**Problem requirements:** Whatever runs from the line with "activity test xml" to the end of the records below must be copied exactly, with nothing else included.
■ ■ ■
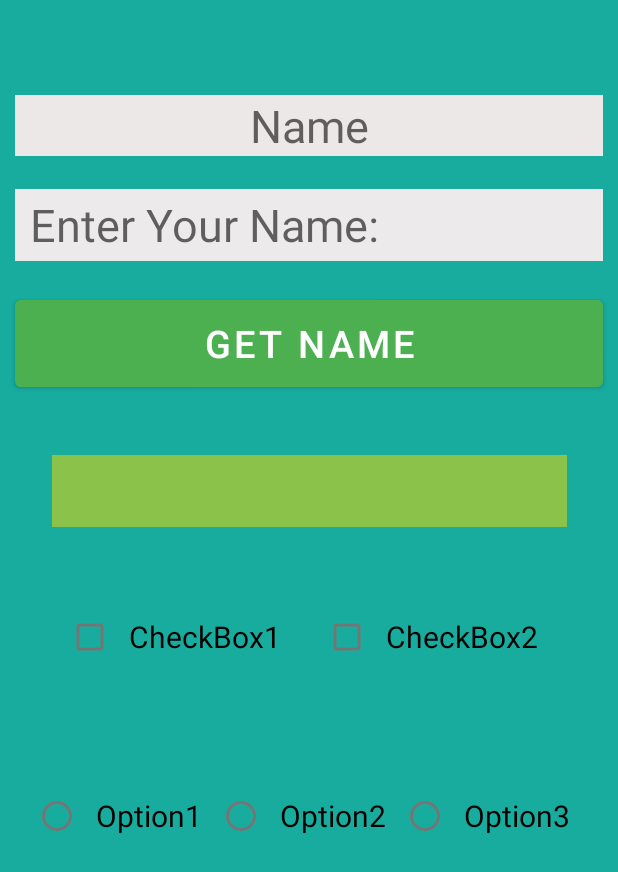
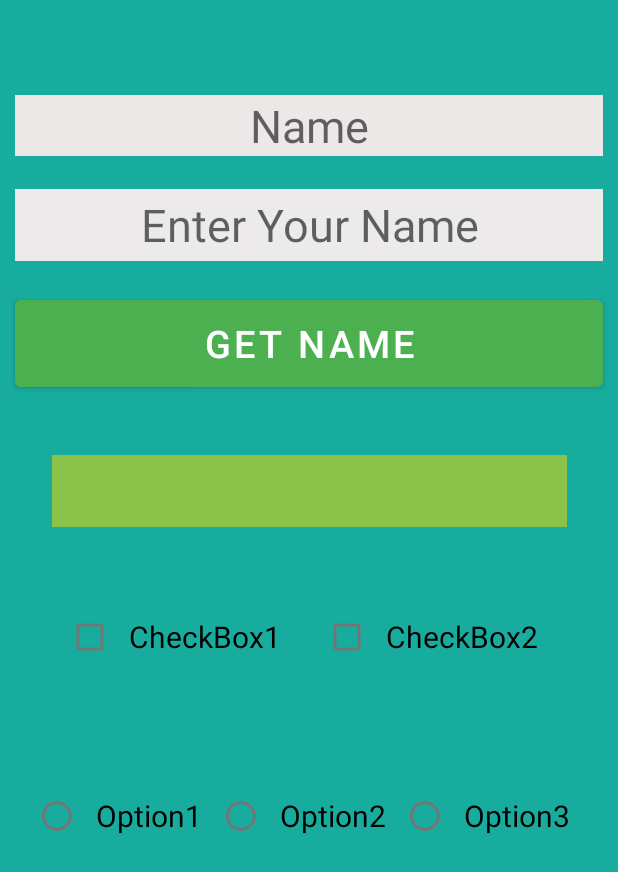
Before and after one commit to lsir6198/kodego.inventoryapp.siroy, an Android app: the layout activity_test.xml on its own in the app's theme, with its tools: preview values and no code run, on a phone screen of 412 x 824 dp. Shown: the top 872 px of the screen. Run offline under Robolectric (Android 15) with nearby library versions, the light colour scheme and no system bars.

Commit message:
activity test xml

```diff
--- a/app/src/main/res/layout/activity_test.xml
+++ b/app/src/main/res/layout/activity_test.xml
@@ -39,12 +39,12 @@
         android:background="@color/white"
         android:backgroundTint="#ECEAEA"
         android:ems="10"
-        android:hint="Enter Your Name: "
+        android:hint="Enter Your Name"
         android:inputType="textPersonName"
         android:minHeight="48dp"
         android:paddingStart="10dp"
         android:paddingEnd="10dp"
-        android:textAlignment="textStart"
+        android:textAlignment="center"
         android:textSize="30sp"
         app:layout_constraintBottom_toBottomOf="parent"
         app:layout_constraintEnd_toEndOf="parent"
```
■ ■ ■
**Written response:**
activity test xml

```diff
--- a/app/src/main/res/layout/activity_test.xml
+++ b/app/src/main/res/layout/activity_test.xml
@@ -39,12 +39,12 @@
         android:background="@color/white"
         android:backgroundTint="#ECEAEA"
         android:ems="10"
-        android:hint="Enter Your Name: "
+        android:hint="Enter Your Name"
         android:inputType="textPersonName"
         android:minHeight="48dp"
         android:paddingStart="10dp"
         android:paddingEnd="10dp"
-        android:textAlignment="textStart"
+        android:textAlignment="center"
         android:textSize="30sp"
         app:layout_constraintBottom_toBottomOf="parent"
         app:layout_constraintEnd_toEndOf="parent"
```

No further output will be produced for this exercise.